For those of you who don’t know, the life cycle of Salmon is really special. First, Salmon are born and then make their way to the ocean. After they swim around for one to three years they somehow manage to find the exact same stream they were born in. They then swim upstream until they find a place to spawn, fighting the current for sometimes hundreds of miles. After they lay and fertilize their eggs they die and float down the river. Their decomposing bodies create food for other animals and return nutrients to the soil.
This last Friday when S said he saw a report on the Seattle news about Salmon spawning in one of our local streams I was super excited. He said they showed photos of the Salmon being so numerous that you could almost walk across their backs. I jumped at the chance to see Salmon in the spawning cycle again.
Saturday morning I packed up the dogs and headed to Carkeek Park. To my disappointment, there were not hundreds of salmon in the Creek like S had described.
I talked to one of the Salmon Watchers at the park and he said the fish runs hadn’t been that strong in several years. He said that the pollution in the rainwater runoff entering the stream has been too toxic for the salmon to want to return or survive. Also, several fish died when they fish got a disease a few years back. We figured that the news had shown footage from several years back for their story.
I did get to see a couple of Salmon. Even though there weren’t a bunch of them, it was still amazing to see even a few. People were standing all around the stream in awe. I even heard one guy in his 40s say that he has lived in the Northwest all of his life but never seen Salmon spawning in a stream.
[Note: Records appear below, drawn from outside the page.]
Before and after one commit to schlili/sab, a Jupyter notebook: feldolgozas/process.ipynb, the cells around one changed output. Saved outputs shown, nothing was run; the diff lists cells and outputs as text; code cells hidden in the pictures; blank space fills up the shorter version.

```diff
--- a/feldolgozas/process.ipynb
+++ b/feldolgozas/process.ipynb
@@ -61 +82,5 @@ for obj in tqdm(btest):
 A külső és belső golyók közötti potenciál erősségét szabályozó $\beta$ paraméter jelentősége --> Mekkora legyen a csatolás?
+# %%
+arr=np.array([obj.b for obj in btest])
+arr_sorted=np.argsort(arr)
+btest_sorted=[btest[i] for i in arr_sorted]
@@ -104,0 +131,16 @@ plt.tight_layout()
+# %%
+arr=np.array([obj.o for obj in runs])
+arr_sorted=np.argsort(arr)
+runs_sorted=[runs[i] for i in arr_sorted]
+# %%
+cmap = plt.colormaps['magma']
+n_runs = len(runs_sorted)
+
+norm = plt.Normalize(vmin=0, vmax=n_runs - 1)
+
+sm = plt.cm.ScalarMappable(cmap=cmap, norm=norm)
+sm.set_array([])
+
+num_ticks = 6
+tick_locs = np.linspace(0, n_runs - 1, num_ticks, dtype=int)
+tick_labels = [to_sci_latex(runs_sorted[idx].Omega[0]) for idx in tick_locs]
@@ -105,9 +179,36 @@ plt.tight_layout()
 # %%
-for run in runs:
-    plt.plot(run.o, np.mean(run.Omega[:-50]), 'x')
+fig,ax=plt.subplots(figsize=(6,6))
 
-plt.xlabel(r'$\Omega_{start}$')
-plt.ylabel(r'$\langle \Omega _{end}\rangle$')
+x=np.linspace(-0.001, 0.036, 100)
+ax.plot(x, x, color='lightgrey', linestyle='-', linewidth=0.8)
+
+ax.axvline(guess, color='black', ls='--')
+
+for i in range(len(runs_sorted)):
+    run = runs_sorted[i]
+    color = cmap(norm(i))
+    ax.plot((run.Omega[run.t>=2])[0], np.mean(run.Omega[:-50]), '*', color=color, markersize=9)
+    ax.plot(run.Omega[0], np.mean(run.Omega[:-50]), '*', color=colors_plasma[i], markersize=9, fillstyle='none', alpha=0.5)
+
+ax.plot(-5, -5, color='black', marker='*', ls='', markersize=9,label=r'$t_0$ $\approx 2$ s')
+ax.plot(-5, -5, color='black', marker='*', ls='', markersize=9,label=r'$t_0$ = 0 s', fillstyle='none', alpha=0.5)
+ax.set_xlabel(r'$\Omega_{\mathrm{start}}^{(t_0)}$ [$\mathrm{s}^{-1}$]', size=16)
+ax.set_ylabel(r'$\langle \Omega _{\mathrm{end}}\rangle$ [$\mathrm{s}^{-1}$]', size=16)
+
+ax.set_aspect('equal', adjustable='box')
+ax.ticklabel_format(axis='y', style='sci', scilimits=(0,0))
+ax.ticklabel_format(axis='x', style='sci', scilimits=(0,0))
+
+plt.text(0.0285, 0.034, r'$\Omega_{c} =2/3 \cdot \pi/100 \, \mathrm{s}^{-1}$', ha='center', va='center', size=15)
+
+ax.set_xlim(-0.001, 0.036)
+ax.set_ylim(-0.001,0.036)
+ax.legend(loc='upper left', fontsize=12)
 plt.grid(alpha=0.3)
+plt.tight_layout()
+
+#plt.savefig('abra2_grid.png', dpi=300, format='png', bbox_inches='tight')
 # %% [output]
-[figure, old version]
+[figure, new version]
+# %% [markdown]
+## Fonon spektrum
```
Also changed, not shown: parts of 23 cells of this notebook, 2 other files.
Chester and Gretel weren’t super impressed though. They aren’t tall enough to see over the banks to the stream. I stood around for well over an hour trying to get a great photo so they just had to hang out. They were happy that it wasn’t raining 🙂
While they waited for me they did get go sniff around in the leaves a lot which always seems exciting to a dog. I bet there are a lot of “strange” smells in there. They also got to say hi to several other doggies who were tagging along with their owners who came to see the Salmon. I am sure they weren’t completely bored.
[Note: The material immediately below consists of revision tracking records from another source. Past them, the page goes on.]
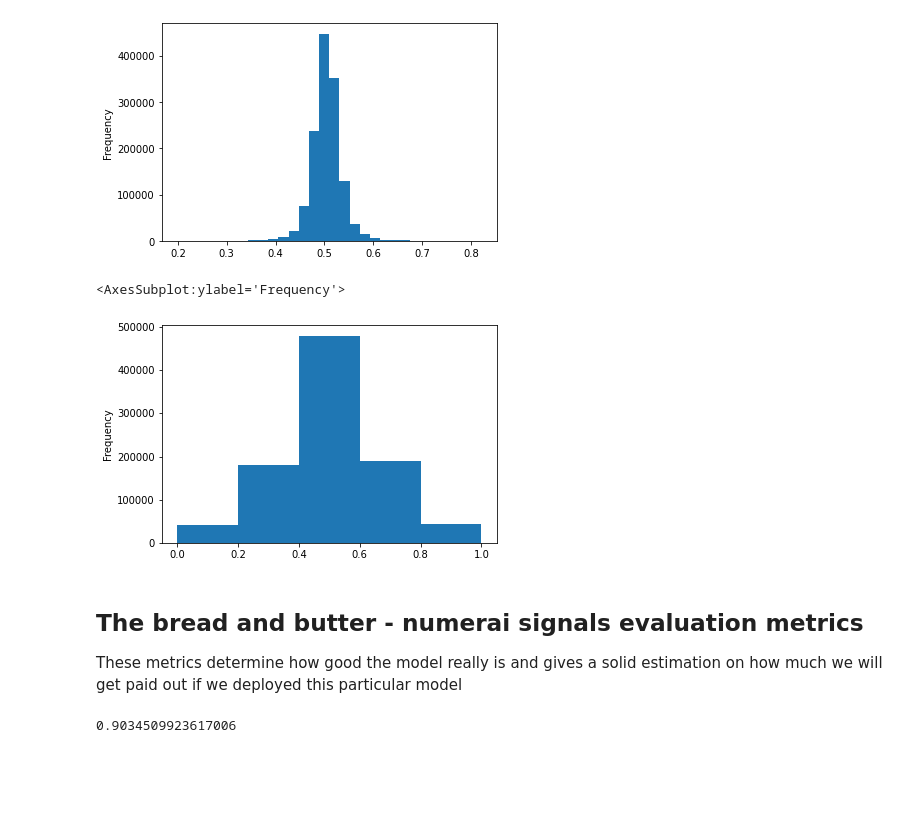
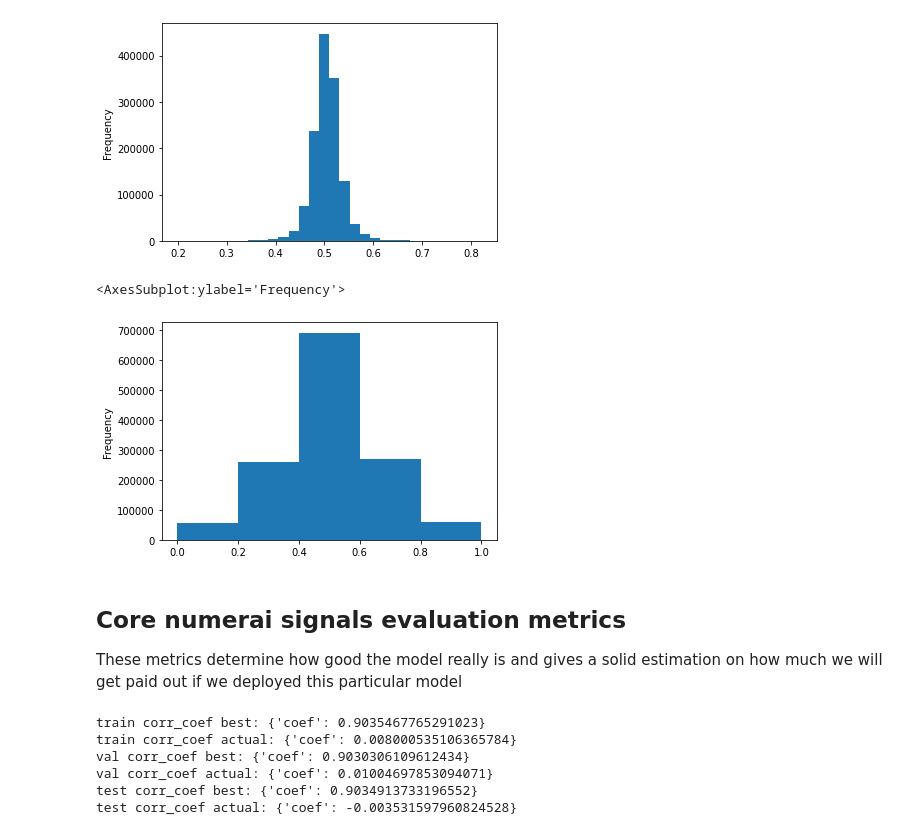
Before and after one commit to melgazar9/trading, a Jupyter notebook: numerai_project/dev/notebooks/numerai_signals_evaluation.ipynb, the cells around one changed output. Drawn from its saved outputs; the diff is of its cells as text; code cells hidden in the pictures; blank space fills up the shorter version.

```diff
--- a/numerai_project/dev/notebooks/numerai_signals_evaluation.ipynb
+++ b/numerai_project/dev/notebooks/numerai_signals_evaluation.ipynb
@@ -54,9 +46,0 @@ OBJECT_COLS = [i for i in model_dict['df_pred'].columns if model_dict['df_pred']
-# %%
-try:
-    model_dict['df_pred'].set_index(ID_VARS, inplace=True)
-except:
-    pass
-try:
-    model_dict['df_pred'].drop(DROP_COLS, axis=1, inplace=True)
-except:
-    pass
@@ -124,11 +80,11 @@ model_dict['df_pred']['XGBRegressor_pred'].plot(kind='hist', bins=30)
 <AxesSubplot:ylabel='Frequency'>
 [figure]
 # %%
-y_train.plot(kind='hist', bins=5)
+model_dict['df_pred']['target_20d'].plot(kind='hist', bins=5)
 # %% [output]
 <AxesSubplot:ylabel='Frequency'>
-[figure, old version]
+[figure, new version]
 # %% [markdown]
-## The bread and butter - numerai signals evaluation metrics
+## Core numerai signals evaluation metrics
 These metrics determine how good the model really is and gives a solid estimation on how much we will get paid out if we deployed this particular model
 # %%
@@ -191,4 +136,14 @@ class CalcNumeraiMetrics:
 # %%
-CalcNumeraiMetrics(model_dict['df_pred']['XGBRegressor_pred'], model_dict['df_pred']['XGBRegressor_pred']).calc_coef()
+print('train corr_coef best:', CalcNumeraiMetrics(model_dict['df_pred'][model_dict['df_pred']['dataset_split']=='train']['XGBRegressor_pred'], model_dict['df_pred'][model_dict['df_pred']['dataset_split']=='train']['XGBRegressor_pred']).calc_all_metrics())
+print('train corr_coef actual:', CalcNumeraiMetrics(model_dict['df_pred'][model_dict['df_pred']['dataset_split']=='train']['XGBRegressor_pred'], model_dict['df_pred'][model_dict['df_pred']['dataset_split']=='train']['target_20d']).calc_all_metrics())
+print('val corr_coef best:', CalcNumeraiMetrics(model_dict['df_pred'][model_dict['df_pred']['dataset_split']=='val']['XGBRegressor_pred'], model_dict['df_pred'][model_dict['df_pred']['dataset_split']=='val']['XGBRegressor_pred']).calc_all_metrics())
+print('val corr_coef actual:', CalcNumeraiMetrics(model_dict['df_pred'][model_dict['df_pred']['dataset_split']=='val']['XGBRegressor_pred'], model_dict['df_pred'][model_dict['df_pred']['dataset_split']=='val']['target_20d']).calc_all_metrics())
+print('test corr_coef best:', CalcNumeraiMetrics(model_dict['df_pred'][model_dict['df_pred']['dataset_split']=='test']['XGBRegressor_pred'], model_dict['df_pred'][model_dict['df_pred']['dataset_split']=='test']['XGBRegressor_pred']).calc_all_metrics())
+print('test corr_coef actual:', CalcNumeraiMetrics(model_dict['df_pred'][model_dict['df_pred']['dataset_split']=='test']['XGBRegressor_pred'], model_dict['df_pred'][model_dict['df_pred']['dataset_split']=='test']['target_20d']).calc_all_metrics())
 # %% [output]
-0.9034509923617006
+train corr_coef best: {'coef': 0.9035467765291023}
+train corr_coef actual: {'coef': 0.008000535106365784}
+val corr_coef best: {'coef': 0.9030306109612434}
+val corr_coef actual: {'coef': 0.01004697853094071}
+test corr_coef best: {'coef': 0.9034913733196552}
+test corr_coef actual: {'coef': -0.003531597960824528}
```
Also changed, not shown: parts of 24 cells of this notebook, 4 other files.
I only got a really good view of two of the Salmon. I couldn’t photograph the others because they were too far away or there was too much of a glare on the water (note to self: next time bring your polarizing filter).
I was able to get some clear photos of the Salmon in the pool. The Salmon watcher said it was a male and female Chum Salmon and that they were spawning. Imagine seeing two Salmon Spawn right in front of your eyes! And only 10 minutes from your house!
I also got a photo of one of them as he tried to swim up one of the shallow side streams.
The experience was a great way to connect with the natural world around us. I can’t wait to see the Salmon again.
Have you ever seen Salmon Spawn?